Public history can be described as a wide range of activities that relate to the past, create and shape historical knowledge in the public sphere for and with a non-academic audience. The post offers basic information on the linkage between Public history and civic engagement, collaborative practice and ‘shared authority’ as key elements of public history, and finally formats and sites exemplary for public history.
Memory cultures that are directed at achieving a social consensus by placing the emphasis on the victims’ perspective depoliticise remembering and are a blunt instrument in countering populist or neo-nationalist approaches. The concept of ‘agonistic memory’ is a response to this and an attempt to make political differences visible and negotiable once more.

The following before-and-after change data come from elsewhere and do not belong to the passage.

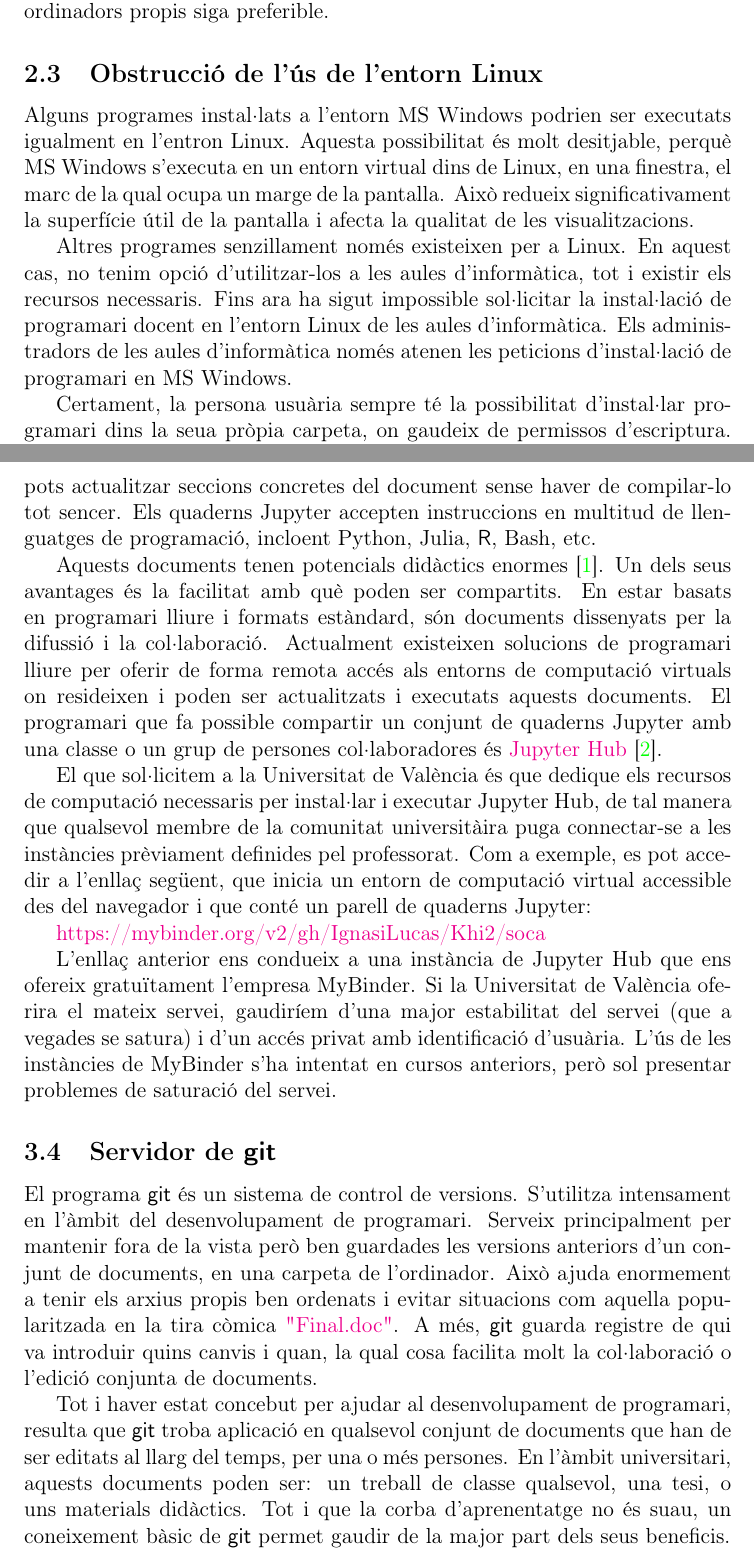
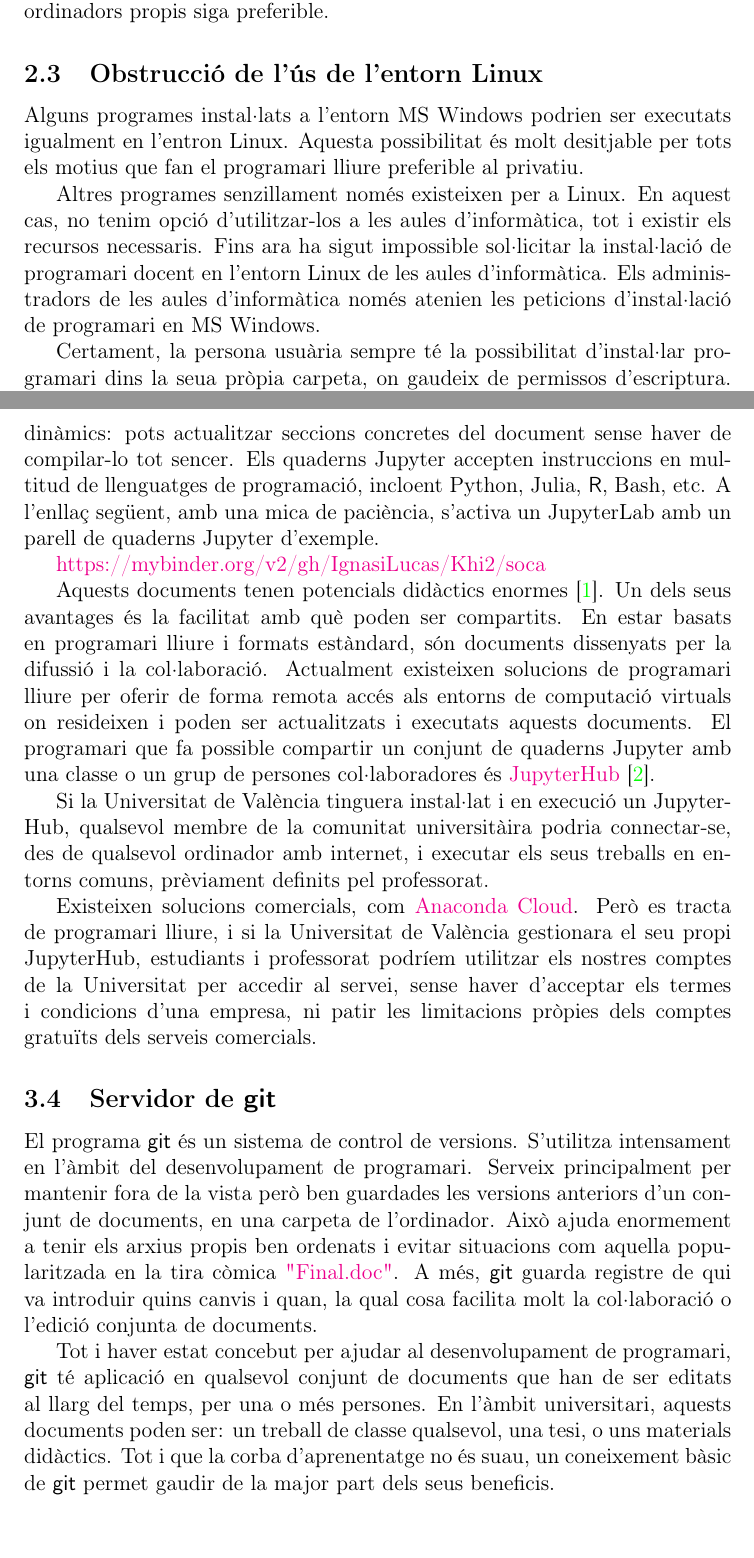
Before and after one commit to IgnasiLucas/Servidor, a LaTeX document (sollicitud.tex): two parts of pages 2 and 6 of 8, joined at a grey line, cut so that both start at the same text. Compiled offline with pdfLaTeX.

Commit message:
Rectificacions menors.

```diff
--- a/sollicitud.tex
+++ b/sollicitud.tex
@@ -58,16 +58,14 @@ més freqüent d'utilitzar ordinadors propis siga preferible.
 
 \subsection{Obstrucció de l'ús de l'entorn Linux}
 Alguns programes instal·lats a l'entorn MS Windows podrien ser executats igualment en
-l'entron Linux. Aquesta possibilitat és molt desitjable, perquè MS Windows s'executa
-en un entorn virtual dins de Linux, en una finestra, el marc de la qual ocupa un marge
-de la pantalla. Això redueix significativament la superfície útil de la pantalla i
-afecta la qualitat de les visualitzacions.
+l'entron Linux. Aquesta possibilitat és molt desitjable per tots els motius que fan
+el programari lliure preferible al privatiu.
 
 Altres programes senzillament només existeixen per a Linux. En aquest cas, no tenim
 opció d'utilitzar-los a les aules d'informàtica, tot i existir els recursos necessaris.
 Fins ara ha sigut impossible sol·licitar la instal·lació
 de programari docent en l'entorn Linux de les aules d'informàtica. Els administradors
-de les aules d'informàtica només atenen les peticions d'instal·lació de programari en
+de les aules d'informàtica només atenien les peticions d'instal·lació de programari en
 MS Windows.
 
 Certament, la persona usuària sempre té la possibilitat d'instal·lar programari dins la seua
@@ -184,7 +182,10 @@ Una altra modalitat de documents executables són els \emph{Jupyter notebooks}
 i es visualitzen a través del navegador, a manera d'una aplicació web, i tenen l'avantatge
 de ser més dinàmics: pots actualitzar seccions concretes del document sense haver de compilar-lo
 tot sencer. Els quaderns Jupyter accepten instruccions en multitud de llenguatges de
-programació, incloent Python, Julia, \textsf{R}, Bash, etc.
+programació, incloent Python, Julia, \textsf{R}, Bash, etc. A l'enllaç següent, amb una
+mica de paciència, s'activa un JupyterLab amb un parell de quaderns Jupyter d'exemple.
+
+\href{https://mybinder.org/v2/gh/IgnasiLucas/Khi2/soca}{https://mybinder.org/v2/gh/IgnasiLucas/Khi2/soca}
 
 Aquests documents tenen potencials didàctics enormes \cite{Barba2019}. Un dels seus avantages
 és la facilitat amb què poden ser compartits. En estar basats en programari lliure i formats
@@ -192,22 +193,18 @@ estàndard, són documents dissenyats per la difussió i la col·laboració. Act
 solucions de programari lliure per oferir de forma remota accés als entorns de computació
 virtuals on resideixen i poden ser actualitzats i executats aquests documents. El programari
 que fa possible compartir un conjunt de quaderns Jupyter amb una classe o un grup
-de persones col·laboradores és \href{https://jupyter.org/hub}{Jupyter Hub} \cite{JupyterHub}.
+de persones col·laboradores és \href{https://jupyter.org/hub}{JupyterHub} \cite{JupyterHub}.
 
-El que sol·licitem a la Universitat de València és que dedique els recursos
-de computació necessaris per instal·lar i executar Jupyter Hub, de tal manera que qualsevol
-membre de la comunitat universitàira puga connectar-se a les instàncies prèviament
-definides pel professorat. Com a exemple, es pot accedir a l'enllaç següent, que
-inicia un entorn de computació virtual accessible des del navegador i que conté un parell
-de quaderns Jupyter:
+Si la Universitat de València tinguera instal·lat i en execució un JupyterHub, qualsevol
+membre de la comunitat universitàira podria connectar-se, des de qualsevol ordinador amb
+internet, i executar els seus treballs en entorns comuns, prèviament definits pel
+professorat.
 
-\href{https://mybinder.org/v2/gh/IgnasiLucas/Khi2/soca}{https://mybinder.org/v2/gh/IgnasiLucas/Khi2/soca}
-
-L'enllaç anterior ens condueix a una instància de Jupyter Hub que ens ofereix gratuïtament
-l'empresa MyBinder. Si la Universitat de València oferira el mateix servei, gaudiríem d'una
-major estabilitat del servei (que a vegades se satura) i d'un accés privat amb identificació
-d'usuària. L'ús de les instàncies de MyBinder s'ha intentat en cursos anteriors, però sol
-presentar problemes de saturació del servei.
+Existeixen solucions comercials, com \href{https://anaconda.cloud/}{Anaconda Cloud}. Però
+es tracta de programari lliure, i si la Universitat de València gestionara el seu propi
+JupyterHub, estudiants i professorat podríem utilitzar els nostres comptes de la Universitat
+per accedir al servei, sense haver d'acceptar els termes i condicions d'una empresa, ni
+patir les limitacions pròpies dels comptes gratuïts dels serveis comercials.
 
 \subsection{Servidor de \textsf{git}}
 El programa \textsf{git} és un sistema de control de versions. S'utilitza intensament en
@@ -219,8 +216,8 @@ situacions com aquella popularitzada en la tira còmica
 guarda registre de qui va introduir quins canvis i quan, la qual cosa facilita molt la
 col·laboració o l'edició conjunta de documents.
 
-Tot i haver estat concebut per ajudar al desenvolupament de programari, resulta que \textsf{git}
-troba aplicació en qualsevol conjunt de documents que han de ser editats al llarg del temps,
+Tot i haver estat concebut per ajudar al desenvolupament de programari, \textsf{git}
+té aplicació en qualsevol conjunt de documents que han de ser editats al llarg del temps,
 per una o més persones. En l'àmbit universitari, aquests documents poden ser: un treball de
 classe qualsevol, una tesi, o uns materials didàctics. Tot i que la corba d'aprenentatge no és
 suau, un coneixement bàsic de \textsf{git} permet gaudir de la major part dels seus beneficis.
```
Also changed, not shown: resum_2023-06-06.tex (+1 -1 lines), README.md, resum_2023-06-06.pdf, sollicitud.bbl (added), sollicitud.pdf, sollicitud.tex (6 more changed lines).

Transitional justice is in crisis. With the end of “the West”, not only has it lost its normative frame of reference; it is also accused of being a project of the cosmopolitan elite. Transitional justice actors must therefore defend and justify its values with credibility. History work should make use of the potential afforded by public history.